Today is Thursday July 14th – Bastille Day. Kia ora!
Last night I slept a bit better than the previous night, but I had a pretty sore throat. I have a cough but I’m not coughing much at this stage. I took another RAT test this morning, and despite feeling a little better than yesterday, the two red lines are very visible on my RAT test recorder. The most annoying thing is the feeling of nausea. My voice is more gruff – another sure sign of Covid 19. I feel a range of emotions: frustration at having avoided Covid 19 for so long (2 ½ years), I succumb now; I’m very ashamed, of course; I guess now that JD and I both have it I don’t need to be careful about avoiding anything he may have touched. I think he’s had this far worse than me: he still has a heavy cough, and severe runny nose. Yesterday my son that tested positive last Wednesday took another test, and it was negative, so that’s good. I duly recorded my test result on the required website, but no one has rung me yet from Healthline. The only person who’s rung is my other son who lives locally, who has again offered to shop for us, and is going to make us some soup.
Just before midday I get a do-not-reply text from my doctor, advising me to get in touch if I need anything. She has been notified that I recorded a positive test result for Covid 19. So that’s nice. I will have to defer our booster shots on 23 July.

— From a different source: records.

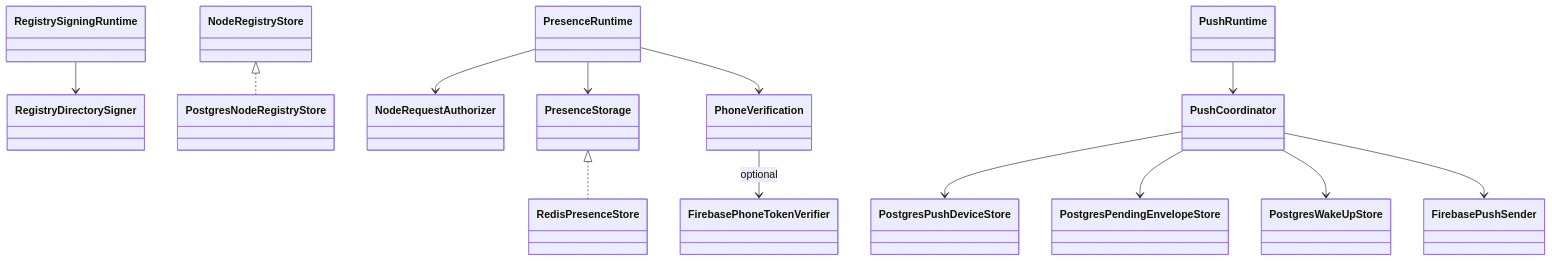
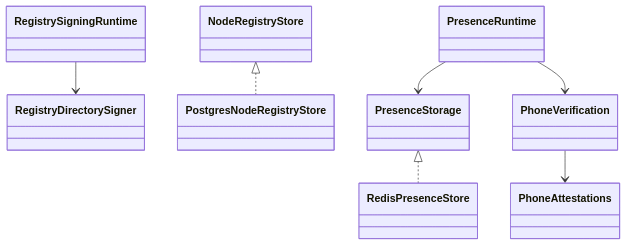
The second of 3 diagrams in docs/server/overview.md (cbgm/Sparrow), drawn with Mermaid before and after one commit. The commit also changed other lines of this file and 1796 other files, not shown here.

````diff
--- a/docs/server/overview.md
+++ b/docs/server/overview.md
@@ -159,32 +132,19 @@
 ```mermaid
 classDiagram
     class RegistrySigningRuntime
     class RegistryDirectorySigner
     class NodeRegistryStore
     class PostgresNodeRegistryStore
     class PresenceRuntime
-    class NodeRequestAuthorizer
     class PresenceStorage
     class RedisPresenceStore
     class PhoneVerification
-    class FirebasePhoneTokenVerifier
-    class PushRuntime
-    class PushCoordinator
-    class PostgresPushDeviceStore
-    class PostgresPendingEnvelopeStore
-    class PostgresWakeUpStore
-    class FirebasePushSender
+    class PhoneAttestations
 
     RegistrySigningRuntime --> RegistryDirectorySigner
     NodeRegistryStore <|.. PostgresNodeRegistryStore
-    PresenceRuntime --> NodeRequestAuthorizer
     PresenceRuntime --> PresenceStorage
     PresenceStorage <|.. RedisPresenceStore
     PresenceRuntime --> PhoneVerification
-    PhoneVerification --> FirebasePhoneTokenVerifier : optional
-    PushRuntime --> PushCoordinator
-    PushCoordinator --> PostgresPushDeviceStore
-    PushCoordinator --> PostgresPendingEnvelopeStore
-    PushCoordinator --> PostgresWakeUpStore
-    PushCoordinator --> FirebasePushSender
+    PhoneVerification --> PhoneAttestations
 ```
````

Having endured another night where there wasn’t much sleeping, I listened to several podcasts: The Rest is Politics, about the leadership contest for the Conservative party in the UK; The Rest is History, the Love Island final; the next episode in the British Scandal podcast about the Hitler diaries; the last episode in the American Scandal series about the WACO standoff – an interview with a reporter. Then this morning I listened to Charlie Sykes and Bill Kristol on The Bulwark Podcast, which was a recap of yesterday’s evidence presented by the January 6 Committee. I found the sound bites at the beginning really scary, there’s so many expressions of violence. Again, they, like me, are wondering why these folk did not speak out about Trump’s efforts to stay in power until they were compelled to. And apparently the dog has gone back to its vomit: Brad Parscale has gone back to working for Trump.
I listen to a Lawfare podcast, again doing a recap of the January 6 Committee evidence. To my amazement, Ben Wittes does not rate this hearing highly, and his panel are divided about its effectiveness. It does seem strange to me that a black man can be imprisoned for years on the basis of very flimsy evidence, and strange plea-deals, but the Department of Justice cannot seem to prosecute Trump for several instances of breaking the law, and encouraging others to do so. The Lawfare podcast deals, somewhat predictably, with the legal ramifications of charging a former president with having committed a crime. May I express my extreme frustration with American forbearance here (as ever). I think they’re looking for a “smoking gun”; I suspect that if Trump confessed under oath to his crimes, lawyers would claim he was an unreliable witness because of being a known liar.
Back to Covid 19. Someone from Healthline rang me, and when she heard I was asthmatic she got a nurse on the line. I was very impressed by how thorough they were, and how kindly they’d dealt with my frustration. They agreed contact tracing wasn’t appropriate in my situation, since when I went shopping last Friday I probably wasn’t infectious. I thought about the two Bluetooth alerts I got, and how frustrated I was by them!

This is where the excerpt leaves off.